Problem details :: Check each line of the entries for "pick" and report the ones that have it.

Records drawn from a dataset:
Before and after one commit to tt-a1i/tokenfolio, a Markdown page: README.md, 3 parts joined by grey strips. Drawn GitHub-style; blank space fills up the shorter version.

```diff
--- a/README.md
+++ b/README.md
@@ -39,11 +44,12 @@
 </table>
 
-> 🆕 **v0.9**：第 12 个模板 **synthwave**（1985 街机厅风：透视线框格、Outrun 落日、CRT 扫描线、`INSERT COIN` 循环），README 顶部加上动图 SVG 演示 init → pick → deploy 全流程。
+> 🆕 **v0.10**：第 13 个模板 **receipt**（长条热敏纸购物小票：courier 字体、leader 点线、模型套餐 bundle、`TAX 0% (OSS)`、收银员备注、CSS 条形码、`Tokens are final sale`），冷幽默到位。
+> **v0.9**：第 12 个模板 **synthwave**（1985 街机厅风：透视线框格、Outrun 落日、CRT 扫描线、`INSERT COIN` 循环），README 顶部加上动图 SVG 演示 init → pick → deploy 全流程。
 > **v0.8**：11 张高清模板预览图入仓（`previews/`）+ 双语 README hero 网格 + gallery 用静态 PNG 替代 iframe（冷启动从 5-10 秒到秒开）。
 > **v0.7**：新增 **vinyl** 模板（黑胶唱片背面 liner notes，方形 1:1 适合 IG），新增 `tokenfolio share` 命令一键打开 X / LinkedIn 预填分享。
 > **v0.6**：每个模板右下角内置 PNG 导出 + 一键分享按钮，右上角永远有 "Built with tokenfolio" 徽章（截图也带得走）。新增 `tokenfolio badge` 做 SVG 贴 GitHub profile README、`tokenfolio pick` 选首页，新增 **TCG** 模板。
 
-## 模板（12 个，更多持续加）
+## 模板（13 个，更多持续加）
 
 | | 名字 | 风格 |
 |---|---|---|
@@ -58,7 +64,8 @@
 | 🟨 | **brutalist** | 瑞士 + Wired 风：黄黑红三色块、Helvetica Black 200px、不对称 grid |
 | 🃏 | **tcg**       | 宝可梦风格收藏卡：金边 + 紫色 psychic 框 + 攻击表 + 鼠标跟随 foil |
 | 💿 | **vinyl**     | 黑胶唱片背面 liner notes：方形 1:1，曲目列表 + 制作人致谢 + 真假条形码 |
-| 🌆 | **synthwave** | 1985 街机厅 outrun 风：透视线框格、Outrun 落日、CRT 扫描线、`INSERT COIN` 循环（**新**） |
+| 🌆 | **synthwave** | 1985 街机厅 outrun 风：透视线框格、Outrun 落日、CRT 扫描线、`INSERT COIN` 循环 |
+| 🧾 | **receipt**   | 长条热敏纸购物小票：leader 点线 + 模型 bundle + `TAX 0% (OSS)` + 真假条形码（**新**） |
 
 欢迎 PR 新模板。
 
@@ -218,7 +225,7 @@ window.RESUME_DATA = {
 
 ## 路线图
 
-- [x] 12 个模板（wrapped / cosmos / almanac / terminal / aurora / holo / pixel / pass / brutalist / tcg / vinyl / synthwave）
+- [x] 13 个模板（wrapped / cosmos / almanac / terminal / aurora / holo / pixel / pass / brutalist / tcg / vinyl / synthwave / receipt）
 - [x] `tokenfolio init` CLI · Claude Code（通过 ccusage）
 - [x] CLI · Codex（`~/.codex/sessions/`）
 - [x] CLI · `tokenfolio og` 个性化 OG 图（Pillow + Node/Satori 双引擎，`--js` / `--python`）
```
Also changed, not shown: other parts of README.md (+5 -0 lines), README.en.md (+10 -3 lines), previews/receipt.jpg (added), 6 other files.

Task output ::
-> 🆕 **v0.9**：第 12 个模板 **synthwave**（1985 街机厅风：透视线框格、Outrun 落日、CRT 扫描线、`INSERT COIN` 循环），README 顶部加上动图 SVG 演示 init → pick → deploy 全流程。
+> **v0.9**：第 12 个模板 **synthwave**（1985 街机厅风：透视线框格、Outrun 落日、CRT 扫描线、`INSERT COIN` 循环），README 顶部加上动图 SVG 演示 init → pick → deploy 全流程。
 > **v0.6**：每个模板右下角内置 PNG 导出 + 一键分享按钮，右上角永远有 "Built with tokenfolio" 徽章（截图也带得走）。新增 `tokenfolio badge` 做 SVG 贴 GitHub profile README、`tokenfolio pick` 选首页，新增 **TCG** 模板。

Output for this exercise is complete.